| Your objective |
The answer must restate every entry below word for word.

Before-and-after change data
>>
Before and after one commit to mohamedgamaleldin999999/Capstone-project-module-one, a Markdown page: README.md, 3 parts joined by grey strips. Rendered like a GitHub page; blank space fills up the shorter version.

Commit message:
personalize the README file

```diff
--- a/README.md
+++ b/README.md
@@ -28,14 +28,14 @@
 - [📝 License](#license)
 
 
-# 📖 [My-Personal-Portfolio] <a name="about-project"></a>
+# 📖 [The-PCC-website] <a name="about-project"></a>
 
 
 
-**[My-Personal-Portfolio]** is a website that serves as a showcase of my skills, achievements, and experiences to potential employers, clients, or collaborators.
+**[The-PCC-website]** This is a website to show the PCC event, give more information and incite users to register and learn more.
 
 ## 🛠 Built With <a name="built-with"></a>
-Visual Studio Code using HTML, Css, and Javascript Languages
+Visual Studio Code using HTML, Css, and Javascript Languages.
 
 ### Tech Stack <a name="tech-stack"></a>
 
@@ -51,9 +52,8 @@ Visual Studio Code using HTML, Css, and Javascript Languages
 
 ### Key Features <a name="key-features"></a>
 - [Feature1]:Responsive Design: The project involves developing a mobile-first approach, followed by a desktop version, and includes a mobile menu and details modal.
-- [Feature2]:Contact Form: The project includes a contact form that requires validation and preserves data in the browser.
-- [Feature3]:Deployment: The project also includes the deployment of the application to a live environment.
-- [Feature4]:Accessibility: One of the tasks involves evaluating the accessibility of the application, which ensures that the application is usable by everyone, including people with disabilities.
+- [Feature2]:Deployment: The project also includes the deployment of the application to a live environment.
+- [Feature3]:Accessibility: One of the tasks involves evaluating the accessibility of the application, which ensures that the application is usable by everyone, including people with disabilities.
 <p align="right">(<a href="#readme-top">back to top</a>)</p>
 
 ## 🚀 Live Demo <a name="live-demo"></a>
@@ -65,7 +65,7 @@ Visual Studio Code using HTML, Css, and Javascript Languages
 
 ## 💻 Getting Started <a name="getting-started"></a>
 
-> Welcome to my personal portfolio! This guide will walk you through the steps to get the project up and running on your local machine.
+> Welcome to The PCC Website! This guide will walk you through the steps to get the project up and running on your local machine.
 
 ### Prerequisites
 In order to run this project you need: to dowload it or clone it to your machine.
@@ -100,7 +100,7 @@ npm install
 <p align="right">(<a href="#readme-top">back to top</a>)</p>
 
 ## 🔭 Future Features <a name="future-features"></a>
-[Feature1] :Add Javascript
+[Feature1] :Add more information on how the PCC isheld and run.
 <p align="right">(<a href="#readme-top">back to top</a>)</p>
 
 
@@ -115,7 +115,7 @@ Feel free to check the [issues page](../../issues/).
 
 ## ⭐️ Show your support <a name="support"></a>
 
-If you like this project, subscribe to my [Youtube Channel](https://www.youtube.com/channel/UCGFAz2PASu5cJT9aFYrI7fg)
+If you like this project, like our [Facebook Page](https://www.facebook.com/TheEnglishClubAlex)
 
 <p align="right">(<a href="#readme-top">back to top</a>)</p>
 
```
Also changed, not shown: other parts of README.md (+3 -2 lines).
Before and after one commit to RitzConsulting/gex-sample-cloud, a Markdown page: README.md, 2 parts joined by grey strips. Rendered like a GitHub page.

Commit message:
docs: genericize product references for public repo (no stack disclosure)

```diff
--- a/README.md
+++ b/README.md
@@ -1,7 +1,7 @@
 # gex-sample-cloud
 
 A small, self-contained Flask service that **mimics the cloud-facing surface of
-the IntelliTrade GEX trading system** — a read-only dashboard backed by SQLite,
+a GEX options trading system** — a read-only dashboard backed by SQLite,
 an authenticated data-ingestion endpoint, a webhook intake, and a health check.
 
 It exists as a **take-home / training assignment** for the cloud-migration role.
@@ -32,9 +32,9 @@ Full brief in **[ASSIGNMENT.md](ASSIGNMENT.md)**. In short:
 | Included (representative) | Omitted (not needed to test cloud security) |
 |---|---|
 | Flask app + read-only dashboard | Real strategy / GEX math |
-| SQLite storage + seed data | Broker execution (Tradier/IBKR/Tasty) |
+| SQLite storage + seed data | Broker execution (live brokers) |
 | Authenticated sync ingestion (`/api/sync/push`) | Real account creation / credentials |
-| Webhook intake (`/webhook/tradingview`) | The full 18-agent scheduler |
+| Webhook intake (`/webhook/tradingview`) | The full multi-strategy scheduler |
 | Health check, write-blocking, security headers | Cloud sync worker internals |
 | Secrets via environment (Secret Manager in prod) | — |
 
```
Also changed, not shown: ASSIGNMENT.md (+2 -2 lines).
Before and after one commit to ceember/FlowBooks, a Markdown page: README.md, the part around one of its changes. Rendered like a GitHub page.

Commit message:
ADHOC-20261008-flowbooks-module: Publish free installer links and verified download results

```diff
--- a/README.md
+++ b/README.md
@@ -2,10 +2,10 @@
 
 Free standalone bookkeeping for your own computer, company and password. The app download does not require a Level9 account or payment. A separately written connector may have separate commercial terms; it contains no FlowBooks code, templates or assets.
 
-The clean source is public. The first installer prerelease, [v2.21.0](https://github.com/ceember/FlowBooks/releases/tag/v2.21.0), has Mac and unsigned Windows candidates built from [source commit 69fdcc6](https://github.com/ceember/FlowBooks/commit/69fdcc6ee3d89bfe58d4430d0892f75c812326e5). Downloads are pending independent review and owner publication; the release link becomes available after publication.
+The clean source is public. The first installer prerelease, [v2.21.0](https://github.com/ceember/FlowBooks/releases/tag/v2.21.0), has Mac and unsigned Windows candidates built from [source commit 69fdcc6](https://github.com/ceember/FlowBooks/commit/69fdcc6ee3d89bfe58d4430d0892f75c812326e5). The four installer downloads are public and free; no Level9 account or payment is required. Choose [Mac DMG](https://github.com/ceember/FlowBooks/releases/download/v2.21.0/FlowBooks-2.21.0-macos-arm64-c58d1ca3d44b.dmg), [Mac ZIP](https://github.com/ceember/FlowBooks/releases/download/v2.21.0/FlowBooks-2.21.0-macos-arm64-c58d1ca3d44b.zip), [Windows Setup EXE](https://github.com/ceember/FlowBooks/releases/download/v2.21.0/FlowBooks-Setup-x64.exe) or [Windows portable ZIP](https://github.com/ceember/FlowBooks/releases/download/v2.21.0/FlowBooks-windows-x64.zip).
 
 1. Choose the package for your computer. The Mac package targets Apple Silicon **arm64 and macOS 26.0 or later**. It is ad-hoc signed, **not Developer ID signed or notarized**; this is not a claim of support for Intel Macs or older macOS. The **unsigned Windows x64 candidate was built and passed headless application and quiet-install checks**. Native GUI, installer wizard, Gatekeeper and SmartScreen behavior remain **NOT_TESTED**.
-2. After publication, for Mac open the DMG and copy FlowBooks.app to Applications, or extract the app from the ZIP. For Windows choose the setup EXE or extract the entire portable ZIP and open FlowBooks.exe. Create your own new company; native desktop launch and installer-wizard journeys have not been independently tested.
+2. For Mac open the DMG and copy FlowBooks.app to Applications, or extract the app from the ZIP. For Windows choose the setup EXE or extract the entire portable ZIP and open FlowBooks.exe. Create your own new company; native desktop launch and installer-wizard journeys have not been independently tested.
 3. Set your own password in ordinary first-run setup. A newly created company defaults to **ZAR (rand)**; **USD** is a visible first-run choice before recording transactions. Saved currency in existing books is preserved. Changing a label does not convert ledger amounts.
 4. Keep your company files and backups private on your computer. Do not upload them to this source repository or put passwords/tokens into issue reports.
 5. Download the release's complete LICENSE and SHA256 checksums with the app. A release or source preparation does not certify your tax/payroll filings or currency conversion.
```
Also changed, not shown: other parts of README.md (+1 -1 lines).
<<
| Result of the task |
Before and after one commit to mohamedgamaleldin999999/Capstone-project-module-one, a Markdown page: README.md, 3 parts joined by grey strips. Rendered like a GitHub page; blank space fills up the shorter version.

Commit message:
personalize the README file

```diff
--- a/README.md
+++ b/README.md
@@ -28,14 +28,14 @@
 - [📝 License](#license)
 
 
-# 📖 [My-Personal-Portfolio] <a name="about-project"></a>
+# 📖 [The-PCC-website] <a name="about-project"></a>
 
 
 
-**[My-Personal-Portfolio]** is a website that serves as a showcase of my skills, achievements, and experiences to potential employers, clients, or collaborators.
+**[The-PCC-website]** This is a website to show the PCC event, give more information and incite users to register and learn more.
 
 ## 🛠 Built With <a name="built-with"></a>
-Visual Studio Code using HTML, Css, and Javascript Languages
+Visual Studio Code using HTML, Css, and Javascript Languages.
 
 ### Tech Stack <a name="tech-stack"></a>
 
@@ -51,9 +52,8 @@ Visual Studio Code using HTML, Css, and Javascript Languages
 
 ### Key Features <a name="key-features"></a>
 - [Feature1]:Responsive Design: The project involves developing a mobile-first approach, followed by a desktop version, and includes a mobile menu and details modal.
-- [Feature2]:Contact Form: The project includes a contact form that requires validation and preserves data in the browser.
-- [Feature3]:Deployment: The project also includes the deployment of the application to a live environment.
-- [Feature4]:Accessibility: One of the tasks involves evaluating the accessibility of the application, which ensures that the application is usable by everyone, including people with disabilities.
+- [Feature2]:Deployment: The project also includes the deployment of the application to a live environment.
+- [Feature3]:Accessibility: One of the tasks involves evaluating the accessibility of the application, which ensures that the application is usable by everyone, including people with disabilities.
 <p align="right">(<a href="#readme-top">back to top</a>)</p>
 
 ## 🚀 Live Demo <a name="live-demo"></a>
@@ -65,7 +65,7 @@ Visual Studio Code using HTML, Css, and Javascript Languages
 
 ## 💻 Getting Started <a name="getting-started"></a>
 
-> Welcome to my personal portfolio! This guide will walk you through the steps to get the project up and running on your local machine.
+> Welcome to The PCC Website! This guide will walk you through the steps to get the project up and running on your local machine.
 
 ### Prerequisites
 In order to run this project you need: to dowload it or clone it to your machine.
@@ -100,7 +100,7 @@ npm install
 <p align="right">(<a href="#readme-top">back to top</a>)</p>
 
 ## 🔭 Future Features <a name="future-features"></a>
-[Feature1] :Add Javascript
+[Feature1] :Add more information on how the PCC isheld and run.
 <p align="right">(<a href="#readme-top">back to top</a>)</p>
 
 
@@ -115,7 +115,7 @@ Feel free to check the [issues page](../../issues/).
 
 ## ⭐️ Show your support <a name="support"></a>
 
-If you like this project, subscribe to my [Youtube Channel](https://www.youtube.com/channel/UCGFAz2PASu5cJT9aFYrI7fg)
+If you like this project, like our [Facebook Page](https://www.facebook.com/TheEnglishClubAlex)
 
 <p align="right">(<a href="#readme-top">back to top</a>)</p>
 
```
Also changed, not shown: other parts of README.md (+3 -2 lines).
Before and after one commit to RitzConsulting/gex-sample-cloud, a Markdown page: README.md, 2 parts joined by grey strips. Rendered like a GitHub page.

Commit message:
docs: genericize product references for public repo (no stack disclosure)

```diff
--- a/README.md
+++ b/README.md
@@ -1,7 +1,7 @@
 # gex-sample-cloud
 
 A small, self-contained Flask service that **mimics the cloud-facing surface of
-the IntelliTrade GEX trading system** — a read-only dashboard backed by SQLite,
+a GEX options trading system** — a read-only dashboard backed by SQLite,
 an authenticated data-ingestion endpoint, a webhook intake, and a health check.
 
 It exists as a **take-home / training assignment** for the cloud-migration role.
@@ -32,9 +32,9 @@ Full brief in **[ASSIGNMENT.md](ASSIGNMENT.md)**. In short:
 | Included (representative) | Omitted (not needed to test cloud security) |
 |---|---|
 | Flask app + read-only dashboard | Real strategy / GEX math |
-| SQLite storage + seed data | Broker execution (Tradier/IBKR/Tasty) |
+| SQLite storage + seed data | Broker execution (live brokers) |
 | Authenticated sync ingestion (`/api/sync/push`) | Real account creation / credentials |
-| Webhook intake (`/webhook/tradingview`) | The full 18-agent scheduler |
+| Webhook intake (`/webhook/tradingview`) | The full multi-strategy scheduler |
 | Health check, write-blocking, security headers | Cloud sync worker internals |
 | Secrets via environment (Secret Manager in prod) | — |
 
```
Also changed, not shown: ASSIGNMENT.md (+2 -2 lines).
Before and after one commit to ceember/FlowBooks, a Markdown page: README.md, the part around one of its changes. Rendered like a GitHub page.

Commit message:
ADHOC-20261008-flowbooks-module: Publish free installer links and verified download results

```diff
--- a/README.md
+++ b/README.md
@@ -2,10 +2,10 @@
 
 Free standalone bookkeeping for your own computer, company and password. The app download does not require a Level9 account or payment. A separately written connector may have separate commercial terms; it contains no FlowBooks code, templates or assets.
 
-The clean source is public. The first installer prerelease, [v2.21.0](https://github.com/ceember/FlowBooks/releases/tag/v2.21.0), has Mac and unsigned Windows candidates built from [source commit 69fdcc6](https://github.com/ceember/FlowBooks/commit/69fdcc6ee3d89bfe58d4430d0892f75c812326e5). Downloads are pending independent review and owner publication; the release link becomes available after publication.
+The clean source is public. The first installer prerelease, [v2.21.0](https://github.com/ceember/FlowBooks/releases/tag/v2.21.0), has Mac and unsigned Windows candidates built from [source commit 69fdcc6](https://github.com/ceember/FlowBooks/commit/69fdcc6ee3d89bfe58d4430d0892f75c812326e5). The four installer downloads are public and free; no Level9 account or payment is required. Choose [Mac DMG](https://github.com/ceember/FlowBooks/releases/download/v2.21.0/FlowBooks-2.21.0-macos-arm64-c58d1ca3d44b.dmg), [Mac ZIP](https://github.com/ceember/FlowBooks/releases/download/v2.21.0/FlowBooks-2.21.0-macos-arm64-c58d1ca3d44b.zip), [Windows Setup EXE](https://github.com/ceember/FlowBooks/releases/download/v2.21.0/FlowBooks-Setup-x64.exe) or [Windows portable ZIP](https://github.com/ceember/FlowBooks/releases/download/v2.21.0/FlowBooks-windows-x64.zip).
 
 1. Choose the package for your computer. The Mac package targets Apple Silicon **arm64 and macOS 26.0 or later**. It is ad-hoc signed, **not Developer ID signed or notarized**; this is not a claim of support for Intel Macs or older macOS. The **unsigned Windows x64 candidate was built and passed headless application and quiet-install checks**. Native GUI, installer wizard, Gatekeeper and SmartScreen behavior remain **NOT_TESTED**.
-2. After publication, for Mac open the DMG and copy FlowBooks.app to Applications, or extract the app from the ZIP. For Windows choose the setup EXE or extract the entire portable ZIP and open FlowBooks.exe. Create your own new company; native desktop launch and installer-wizard journeys have not been independently tested.
+2. For Mac open the DMG and copy FlowBooks.app to Applications, or extract the app from the ZIP. For Windows choose the setup EXE or extract the entire portable ZIP and open FlowBooks.exe. Create your own new company; native desktop launch and installer-wizard journeys have not been independently tested.
 3. Set your own password in ordinary first-run setup. A newly created company defaults to **ZAR (rand)**; **USD** is a visible first-run choice before recording transactions. Saved currency in existing books is preserved. Changing a label does not convert ledger amounts.
 4. Keep your company files and backups private on your computer. Do not upload them to this source repository or put passwords/tokens into issue reports.
 5. Download the release's complete LICENSE and SHA256 checksums with the app. A release or source preparation does not certify your tax/payroll filings or currency conversion.
```
Also changed, not shown: other parts of README.md (+1 -1 lines).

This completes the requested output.